◆ **WHAT IS NEEDED**: Write out every record below exactly as given. Leave the pictures out.

◆ **DATA FOR PROCESSING**:
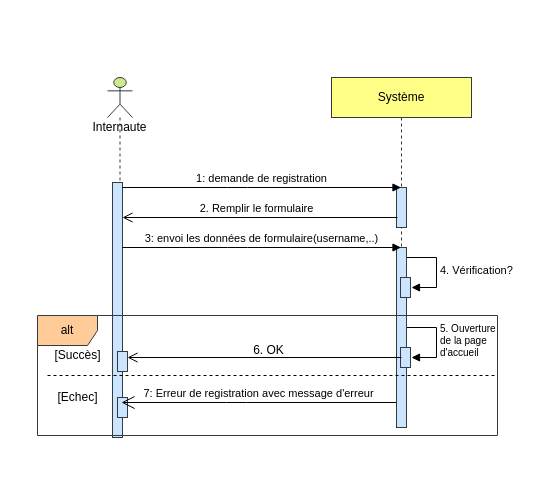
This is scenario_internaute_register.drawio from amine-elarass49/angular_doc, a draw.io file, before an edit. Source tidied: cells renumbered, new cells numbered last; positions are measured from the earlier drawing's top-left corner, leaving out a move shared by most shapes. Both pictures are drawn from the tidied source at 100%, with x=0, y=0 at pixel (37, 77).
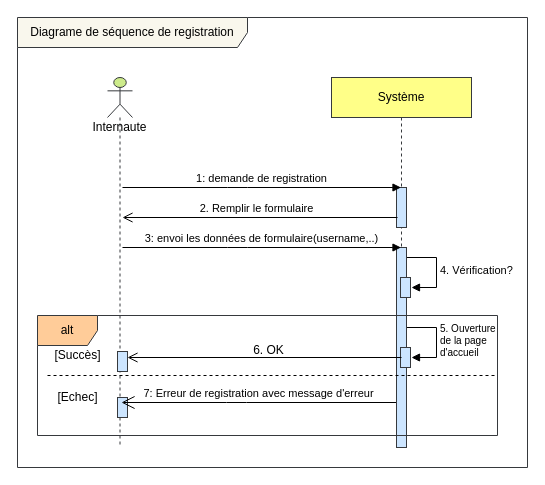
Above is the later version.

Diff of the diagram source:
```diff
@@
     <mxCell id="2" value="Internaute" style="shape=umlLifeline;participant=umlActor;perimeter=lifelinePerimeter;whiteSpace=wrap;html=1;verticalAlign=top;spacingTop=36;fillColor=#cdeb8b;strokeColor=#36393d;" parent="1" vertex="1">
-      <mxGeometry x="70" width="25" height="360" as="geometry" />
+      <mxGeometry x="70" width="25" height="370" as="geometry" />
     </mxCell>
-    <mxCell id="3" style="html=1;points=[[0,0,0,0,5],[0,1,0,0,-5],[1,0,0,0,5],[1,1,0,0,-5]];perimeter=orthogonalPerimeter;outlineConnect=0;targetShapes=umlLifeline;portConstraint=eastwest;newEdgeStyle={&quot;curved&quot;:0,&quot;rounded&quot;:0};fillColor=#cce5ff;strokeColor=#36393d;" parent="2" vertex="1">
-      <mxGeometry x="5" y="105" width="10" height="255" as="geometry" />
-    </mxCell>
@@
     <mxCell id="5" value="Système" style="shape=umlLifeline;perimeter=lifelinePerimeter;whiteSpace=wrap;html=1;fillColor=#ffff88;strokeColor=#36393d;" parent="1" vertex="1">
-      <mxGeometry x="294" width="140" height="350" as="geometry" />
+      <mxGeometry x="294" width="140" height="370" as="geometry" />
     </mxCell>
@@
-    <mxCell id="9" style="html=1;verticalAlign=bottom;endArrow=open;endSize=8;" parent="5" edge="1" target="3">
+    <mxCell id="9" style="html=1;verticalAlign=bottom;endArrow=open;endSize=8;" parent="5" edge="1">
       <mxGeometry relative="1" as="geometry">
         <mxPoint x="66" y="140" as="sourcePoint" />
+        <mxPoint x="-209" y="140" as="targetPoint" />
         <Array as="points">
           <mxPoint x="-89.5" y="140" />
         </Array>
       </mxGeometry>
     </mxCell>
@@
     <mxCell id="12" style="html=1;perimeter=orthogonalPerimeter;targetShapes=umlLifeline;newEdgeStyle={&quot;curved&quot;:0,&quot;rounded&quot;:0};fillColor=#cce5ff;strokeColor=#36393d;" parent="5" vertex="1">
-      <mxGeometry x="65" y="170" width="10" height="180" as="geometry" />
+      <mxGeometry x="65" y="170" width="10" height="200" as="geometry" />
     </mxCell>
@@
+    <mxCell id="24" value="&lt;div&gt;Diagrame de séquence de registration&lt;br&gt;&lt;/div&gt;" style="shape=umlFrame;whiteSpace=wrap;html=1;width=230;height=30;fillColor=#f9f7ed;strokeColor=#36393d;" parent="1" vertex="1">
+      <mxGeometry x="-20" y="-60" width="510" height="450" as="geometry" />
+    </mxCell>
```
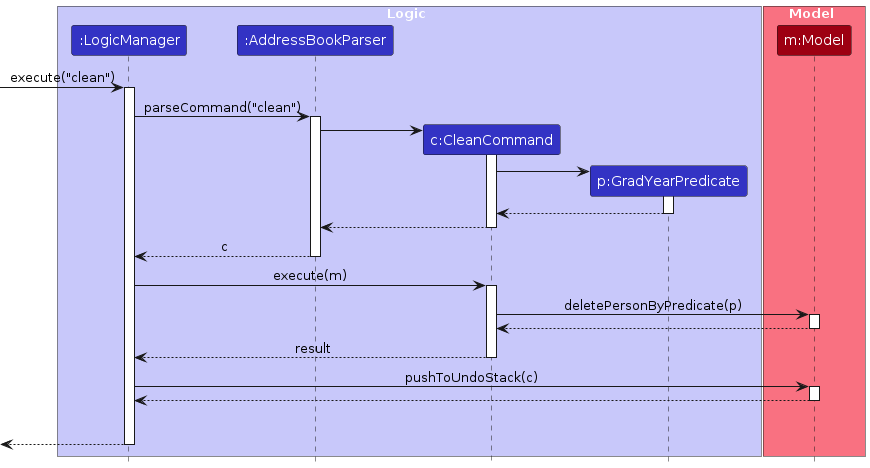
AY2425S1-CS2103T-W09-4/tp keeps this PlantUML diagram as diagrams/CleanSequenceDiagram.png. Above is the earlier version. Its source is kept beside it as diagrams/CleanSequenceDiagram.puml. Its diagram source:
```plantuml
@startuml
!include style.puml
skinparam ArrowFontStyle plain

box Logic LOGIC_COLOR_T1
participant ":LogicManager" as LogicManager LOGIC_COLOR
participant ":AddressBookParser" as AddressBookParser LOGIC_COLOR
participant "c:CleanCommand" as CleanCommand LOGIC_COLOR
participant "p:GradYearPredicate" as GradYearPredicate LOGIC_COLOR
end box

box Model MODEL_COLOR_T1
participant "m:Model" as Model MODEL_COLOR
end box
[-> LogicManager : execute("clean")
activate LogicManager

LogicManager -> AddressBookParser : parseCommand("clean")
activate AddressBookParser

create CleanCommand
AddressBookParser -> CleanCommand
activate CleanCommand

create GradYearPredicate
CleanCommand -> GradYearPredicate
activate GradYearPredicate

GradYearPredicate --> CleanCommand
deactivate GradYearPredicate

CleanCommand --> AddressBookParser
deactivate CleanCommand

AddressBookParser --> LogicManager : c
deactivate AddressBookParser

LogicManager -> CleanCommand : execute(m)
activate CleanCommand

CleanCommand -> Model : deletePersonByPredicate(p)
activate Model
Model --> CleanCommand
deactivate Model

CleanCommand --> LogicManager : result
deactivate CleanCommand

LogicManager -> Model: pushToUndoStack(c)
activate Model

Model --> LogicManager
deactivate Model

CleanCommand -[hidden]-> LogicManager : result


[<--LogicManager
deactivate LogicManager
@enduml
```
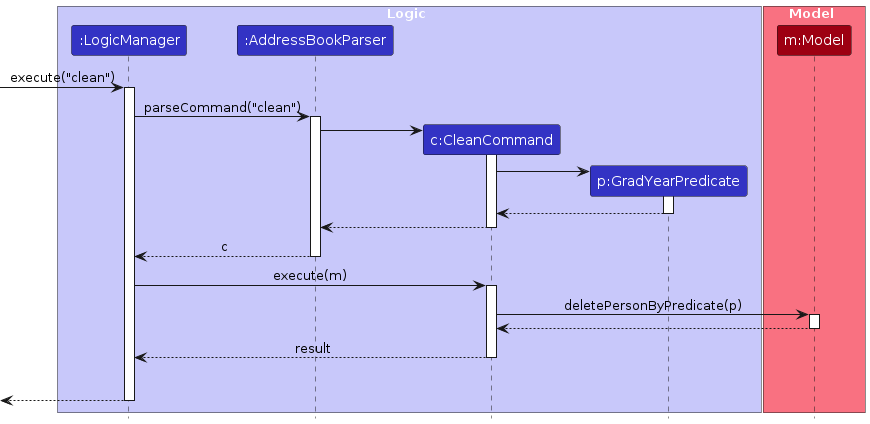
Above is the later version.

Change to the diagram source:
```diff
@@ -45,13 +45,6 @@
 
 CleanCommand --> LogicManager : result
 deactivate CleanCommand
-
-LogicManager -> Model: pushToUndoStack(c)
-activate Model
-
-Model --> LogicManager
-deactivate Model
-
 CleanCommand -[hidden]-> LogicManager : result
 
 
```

◆ **RESPONSE BOX**:
This is scenario_internaute_register.drawio from amine-elarass49/angular_doc, a draw.io file, before an edit. Source tidied: cells renumbered, new cells numbered last; positions are measured from the earlier drawing's top-left corner, leaving out a move shared by most shapes. Both pictures are drawn from the tidied source at 100%, with x=0, y=0 at pixel (37, 77).
Above is the later version.

Diff of the diagram source:
```diff
@@
     <mxCell id="2" value="Internaute" style="shape=umlLifeline;participant=umlActor;perimeter=lifelinePerimeter;whiteSpace=wrap;html=1;verticalAlign=top;spacingTop=36;fillColor=#cdeb8b;strokeColor=#36393d;" parent="1" vertex="1">
-      <mxGeometry x="70" width="25" height="360" as="geometry" />
+      <mxGeometry x="70" width="25" height="370" as="geometry" />
     </mxCell>
-    <mxCell id="3" style="html=1;points=[[0,0,0,0,5],[0,1,0,0,-5],[1,0,0,0,5],[1,1,0,0,-5]];perimeter=orthogonalPerimeter;outlineConnect=0;targetShapes=umlLifeline;portConstraint=eastwest;newEdgeStyle={&quot;curved&quot;:0,&quot;rounded&quot;:0};fillColor=#cce5ff;strokeColor=#36393d;" parent="2" vertex="1">
-      <mxGeometry x="5" y="105" width="10" height="255" as="geometry" />
-    </mxCell>
@@
     <mxCell id="5" value="Système" style="shape=umlLifeline;perimeter=lifelinePerimeter;whiteSpace=wrap;html=1;fillColor=#ffff88;strokeColor=#36393d;" parent="1" vertex="1">
-      <mxGeometry x="294" width="140" height="350" as="geometry" />
+      <mxGeometry x="294" width="140" height="370" as="geometry" />
     </mxCell>
@@
-    <mxCell id="9" style="html=1;verticalAlign=bottom;endArrow=open;endSize=8;" parent="5" edge="1" target="3">
+    <mxCell id="9" style="html=1;verticalAlign=bottom;endArrow=open;endSize=8;" parent="5" edge="1">
       <mxGeometry relative="1" as="geometry">
         <mxPoint x="66" y="140" as="sourcePoint" />
+        <mxPoint x="-209" y="140" as="targetPoint" />
         <Array as="points">
           <mxPoint x="-89.5" y="140" />
         </Array>
       </mxGeometry>
     </mxCell>
@@
     <mxCell id="12" style="html=1;perimeter=orthogonalPerimeter;targetShapes=umlLifeline;newEdgeStyle={&quot;curved&quot;:0,&quot;rounded&quot;:0};fillColor=#cce5ff;strokeColor=#36393d;" parent="5" vertex="1">
-      <mxGeometry x="65" y="170" width="10" height="180" as="geometry" />
+      <mxGeometry x="65" y="170" width="10" height="200" as="geometry" />
     </mxCell>
@@
+    <mxCell id="24" value="&lt;div&gt;Diagrame de séquence de registration&lt;br&gt;&lt;/div&gt;" style="shape=umlFrame;whiteSpace=wrap;html=1;width=230;height=30;fillColor=#f9f7ed;strokeColor=#36393d;" parent="1" vertex="1">
+      <mxGeometry x="-20" y="-60" width="510" height="450" as="geometry" />
+    </mxCell>
```
AY2425S1-CS2103T-W09-4/tp keeps this PlantUML diagram as diagrams/CleanSequenceDiagram.png. Above is the earlier version. Its source is kept beside it as diagrams/CleanSequenceDiagram.puml. Its diagram source:
```plantuml
@startuml
!include style.puml
skinparam ArrowFontStyle plain

box Logic LOGIC_COLOR_T1
participant ":LogicManager" as LogicManager LOGIC_COLOR
participant ":AddressBookParser" as AddressBookParser LOGIC_COLOR
participant "c:CleanCommand" as CleanCommand LOGIC_COLOR
participant "p:GradYearPredicate" as GradYearPredicate LOGIC_COLOR
end box

box Model MODEL_COLOR_T1
participant "m:Model" as Model MODEL_COLOR
end box
[-> LogicManager : execute("clean")
activate LogicManager

LogicManager -> AddressBookParser : parseCommand("clean")
activate AddressBookParser

create CleanCommand
AddressBookParser -> CleanCommand
activate CleanCommand

create GradYearPredicate
CleanCommand -> GradYearPredicate
activate GradYearPredicate

GradYearPredicate --> CleanCommand
deactivate GradYearPredicate

CleanCommand --> AddressBookParser
deactivate CleanCommand

AddressBookParser --> LogicManager : c
deactivate AddressBookParser

LogicManager -> CleanCommand : execute(m)
activate CleanCommand

CleanCommand -> Model : deletePersonByPredicate(p)
activate Model
Model --> CleanCommand
deactivate Model

CleanCommand --> LogicManager : result
deactivate CleanCommand

LogicManager -> Model: pushToUndoStack(c)
activate Model

Model --> LogicManager
deactivate Model

CleanCommand -[hidden]-> LogicManager : result


[<--LogicManager
deactivate LogicManager
@enduml
```
Above is the later version.

Change to the diagram source:
```diff
@@ -45,13 +45,6 @@
 
 CleanCommand --> LogicManager : result
 deactivate CleanCommand
-
-LogicManager -> Model: pushToUndoStack(c)
-activate Model
-
-Model --> LogicManager
-deactivate Model
-
 CleanCommand -[hidden]-> LogicManager : result
 
 
```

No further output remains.